A Look At Indecency Complaints To The FCC
from the roller-coaster-ride dept
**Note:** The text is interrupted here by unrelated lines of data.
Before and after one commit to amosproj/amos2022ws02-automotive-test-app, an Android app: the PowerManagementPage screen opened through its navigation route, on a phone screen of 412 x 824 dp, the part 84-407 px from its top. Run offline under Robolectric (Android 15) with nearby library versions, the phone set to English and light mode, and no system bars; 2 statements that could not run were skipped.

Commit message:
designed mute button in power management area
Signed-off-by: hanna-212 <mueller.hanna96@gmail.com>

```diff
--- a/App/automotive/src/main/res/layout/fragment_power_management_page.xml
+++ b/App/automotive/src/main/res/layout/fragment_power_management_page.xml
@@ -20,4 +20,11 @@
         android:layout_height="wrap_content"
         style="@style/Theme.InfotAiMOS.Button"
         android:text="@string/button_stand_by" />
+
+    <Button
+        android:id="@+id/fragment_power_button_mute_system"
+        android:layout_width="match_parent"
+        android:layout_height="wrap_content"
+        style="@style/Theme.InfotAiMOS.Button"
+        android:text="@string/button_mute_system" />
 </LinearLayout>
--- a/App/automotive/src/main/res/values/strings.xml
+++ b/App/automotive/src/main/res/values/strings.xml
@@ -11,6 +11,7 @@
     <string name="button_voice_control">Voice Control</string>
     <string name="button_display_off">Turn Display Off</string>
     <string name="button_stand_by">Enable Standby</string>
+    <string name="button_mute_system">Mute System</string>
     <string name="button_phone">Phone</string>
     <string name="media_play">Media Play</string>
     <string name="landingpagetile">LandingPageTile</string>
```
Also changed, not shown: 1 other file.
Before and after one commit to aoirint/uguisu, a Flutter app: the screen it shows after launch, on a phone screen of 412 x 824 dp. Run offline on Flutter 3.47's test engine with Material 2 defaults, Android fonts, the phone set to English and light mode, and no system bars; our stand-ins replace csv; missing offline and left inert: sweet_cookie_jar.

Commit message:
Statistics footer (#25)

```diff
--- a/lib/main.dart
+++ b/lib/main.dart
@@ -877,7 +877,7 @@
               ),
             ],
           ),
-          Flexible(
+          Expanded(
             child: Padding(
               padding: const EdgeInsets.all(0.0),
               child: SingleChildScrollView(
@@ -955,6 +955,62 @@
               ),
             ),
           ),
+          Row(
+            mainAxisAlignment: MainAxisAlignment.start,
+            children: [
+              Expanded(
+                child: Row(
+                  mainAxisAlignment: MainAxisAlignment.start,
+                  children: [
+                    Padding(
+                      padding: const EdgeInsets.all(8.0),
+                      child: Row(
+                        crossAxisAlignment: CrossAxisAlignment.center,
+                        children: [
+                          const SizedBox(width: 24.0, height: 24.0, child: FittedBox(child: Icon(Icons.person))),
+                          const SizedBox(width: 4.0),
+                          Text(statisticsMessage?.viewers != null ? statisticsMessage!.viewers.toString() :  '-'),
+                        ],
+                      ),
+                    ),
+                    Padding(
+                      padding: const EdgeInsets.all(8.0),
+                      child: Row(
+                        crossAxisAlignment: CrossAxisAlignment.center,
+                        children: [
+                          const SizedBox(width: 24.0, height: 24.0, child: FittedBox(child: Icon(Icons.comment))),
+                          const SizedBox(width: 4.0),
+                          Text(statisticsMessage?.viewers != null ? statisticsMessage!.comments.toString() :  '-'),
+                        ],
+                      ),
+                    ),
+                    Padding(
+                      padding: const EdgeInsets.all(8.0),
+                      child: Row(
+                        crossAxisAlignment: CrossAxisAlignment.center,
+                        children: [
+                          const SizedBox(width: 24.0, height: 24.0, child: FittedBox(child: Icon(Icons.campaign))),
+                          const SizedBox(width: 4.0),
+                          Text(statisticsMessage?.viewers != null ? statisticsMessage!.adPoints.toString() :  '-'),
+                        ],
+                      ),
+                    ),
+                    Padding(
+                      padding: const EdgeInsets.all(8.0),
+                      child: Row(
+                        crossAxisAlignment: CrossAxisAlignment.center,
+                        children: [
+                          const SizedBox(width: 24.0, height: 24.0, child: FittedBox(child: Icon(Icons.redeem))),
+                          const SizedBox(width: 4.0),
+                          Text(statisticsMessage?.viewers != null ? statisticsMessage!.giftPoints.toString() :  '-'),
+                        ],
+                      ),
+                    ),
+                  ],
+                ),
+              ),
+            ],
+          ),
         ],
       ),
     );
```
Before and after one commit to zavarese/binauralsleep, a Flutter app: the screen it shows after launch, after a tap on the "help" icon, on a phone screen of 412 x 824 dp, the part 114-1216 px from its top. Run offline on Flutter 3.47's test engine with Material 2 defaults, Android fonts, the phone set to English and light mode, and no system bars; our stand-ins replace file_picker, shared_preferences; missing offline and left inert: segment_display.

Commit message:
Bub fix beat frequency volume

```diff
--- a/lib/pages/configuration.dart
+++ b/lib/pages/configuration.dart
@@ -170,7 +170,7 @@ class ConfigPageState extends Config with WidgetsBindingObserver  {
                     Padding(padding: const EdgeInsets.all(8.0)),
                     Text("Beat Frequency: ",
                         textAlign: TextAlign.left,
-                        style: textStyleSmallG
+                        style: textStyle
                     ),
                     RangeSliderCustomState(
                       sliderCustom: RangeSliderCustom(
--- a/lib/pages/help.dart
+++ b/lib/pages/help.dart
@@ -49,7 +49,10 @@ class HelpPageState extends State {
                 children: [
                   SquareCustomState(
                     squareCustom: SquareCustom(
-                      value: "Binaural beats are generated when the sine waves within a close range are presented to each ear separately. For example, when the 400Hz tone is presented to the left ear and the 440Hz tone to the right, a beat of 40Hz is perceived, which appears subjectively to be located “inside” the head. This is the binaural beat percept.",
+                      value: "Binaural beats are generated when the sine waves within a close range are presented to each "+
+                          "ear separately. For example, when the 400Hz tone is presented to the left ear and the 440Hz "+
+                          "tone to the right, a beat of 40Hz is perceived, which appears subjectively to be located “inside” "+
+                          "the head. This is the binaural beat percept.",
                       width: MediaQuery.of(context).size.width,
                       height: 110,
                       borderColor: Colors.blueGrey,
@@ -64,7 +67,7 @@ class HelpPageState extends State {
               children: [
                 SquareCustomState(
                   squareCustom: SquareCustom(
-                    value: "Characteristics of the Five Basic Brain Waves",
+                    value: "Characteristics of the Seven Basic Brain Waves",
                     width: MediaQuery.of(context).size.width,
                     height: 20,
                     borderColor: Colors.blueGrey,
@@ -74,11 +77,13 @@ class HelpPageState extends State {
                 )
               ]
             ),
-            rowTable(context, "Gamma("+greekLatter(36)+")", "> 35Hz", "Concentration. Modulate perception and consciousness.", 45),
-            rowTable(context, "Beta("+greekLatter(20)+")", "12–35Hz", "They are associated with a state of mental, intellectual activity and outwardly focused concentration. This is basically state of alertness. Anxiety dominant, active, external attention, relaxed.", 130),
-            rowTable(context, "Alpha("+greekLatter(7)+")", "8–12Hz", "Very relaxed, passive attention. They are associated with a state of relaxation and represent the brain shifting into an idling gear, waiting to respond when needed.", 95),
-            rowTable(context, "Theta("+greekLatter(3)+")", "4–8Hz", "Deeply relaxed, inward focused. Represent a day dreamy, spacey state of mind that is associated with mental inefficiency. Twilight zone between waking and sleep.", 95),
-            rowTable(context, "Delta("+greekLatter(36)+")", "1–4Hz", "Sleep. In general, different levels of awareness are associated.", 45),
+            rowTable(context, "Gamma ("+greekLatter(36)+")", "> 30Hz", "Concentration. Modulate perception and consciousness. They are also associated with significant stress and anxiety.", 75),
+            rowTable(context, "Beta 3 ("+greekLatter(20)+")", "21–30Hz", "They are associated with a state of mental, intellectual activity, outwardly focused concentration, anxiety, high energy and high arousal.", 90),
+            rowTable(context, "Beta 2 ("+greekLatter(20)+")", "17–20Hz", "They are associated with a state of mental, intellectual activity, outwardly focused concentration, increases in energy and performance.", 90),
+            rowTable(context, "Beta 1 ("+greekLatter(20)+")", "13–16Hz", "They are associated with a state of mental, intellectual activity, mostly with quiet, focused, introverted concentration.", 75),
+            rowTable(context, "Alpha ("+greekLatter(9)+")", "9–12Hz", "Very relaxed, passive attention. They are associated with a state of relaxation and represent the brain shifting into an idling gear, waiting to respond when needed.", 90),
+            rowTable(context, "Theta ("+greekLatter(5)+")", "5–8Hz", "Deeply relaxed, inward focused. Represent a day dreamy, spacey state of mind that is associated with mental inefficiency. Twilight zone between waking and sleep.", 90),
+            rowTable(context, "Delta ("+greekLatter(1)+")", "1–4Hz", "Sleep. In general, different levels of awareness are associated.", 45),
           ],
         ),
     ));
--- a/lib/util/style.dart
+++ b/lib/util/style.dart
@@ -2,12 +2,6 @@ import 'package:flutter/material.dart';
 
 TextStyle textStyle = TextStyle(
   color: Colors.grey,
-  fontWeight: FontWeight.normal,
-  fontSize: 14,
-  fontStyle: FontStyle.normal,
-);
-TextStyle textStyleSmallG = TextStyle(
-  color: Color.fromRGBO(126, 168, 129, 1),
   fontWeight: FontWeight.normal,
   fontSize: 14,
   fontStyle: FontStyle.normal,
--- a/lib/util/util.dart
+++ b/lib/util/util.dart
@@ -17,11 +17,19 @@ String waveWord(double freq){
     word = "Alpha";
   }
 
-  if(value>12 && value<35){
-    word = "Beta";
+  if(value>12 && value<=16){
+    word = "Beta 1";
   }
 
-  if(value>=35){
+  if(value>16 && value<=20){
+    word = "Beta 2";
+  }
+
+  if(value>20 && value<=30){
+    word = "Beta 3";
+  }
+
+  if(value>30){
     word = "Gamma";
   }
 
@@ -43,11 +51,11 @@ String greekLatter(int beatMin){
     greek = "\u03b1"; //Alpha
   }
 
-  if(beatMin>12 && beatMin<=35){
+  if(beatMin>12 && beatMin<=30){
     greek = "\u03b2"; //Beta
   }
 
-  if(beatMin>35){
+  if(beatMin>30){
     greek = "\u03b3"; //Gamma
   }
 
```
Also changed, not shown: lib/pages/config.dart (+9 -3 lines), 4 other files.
The FCC refuses to detail its rules for what's "indecent" on TV, even as they've been handing out a lot more fines over the last few years. They claim to do so would be akin to censorship. Instead, they simply respond when people complain, and then determine (afterwards) whether the broadcast was technically indecent. Of course, as has been pointed out in the past, that's a problem when many of the claims of indecency are generated by web-based forms on the sites of certain "family-friendly groups" who urge their followers to complain, even if they haven't seen the video. In some cases, the vast majority of the complaints are from these form letters. Ironically, if the people sending in these complaints have seen the offending video at all, it's often because some of the "family groups" post them to their own websites to stir up the outrage. So, it shouldn't come as much of a surprise to see Matthew Lasar look through the stats on FCC indecency complaints and note that it's quite a roller coaster ride, with periods of time when the FCC gets almost no complaints, to times when suddenly over 100,000 come in. Of course, you could point out that the data alone does not prove that someone's "stuffing" the complaint box, since there probably isn't an equal distribution of content on television that people consider indecent. However, when combined with the other reports that have shown that nearly all, if not all of the complaints are based on the same form letter, it really does make you wonder what the FCC thinks it's doing. Considering that some studies have shown the vast majority of Americans think the FCC has no place censoring TV, it seems like maybe the FCC should focus on more pressing issues. Otherwise, we just get a chilling effect as affiliates refuse to run certain programs just in case groups gang up on them and the FCC declares the video indecent.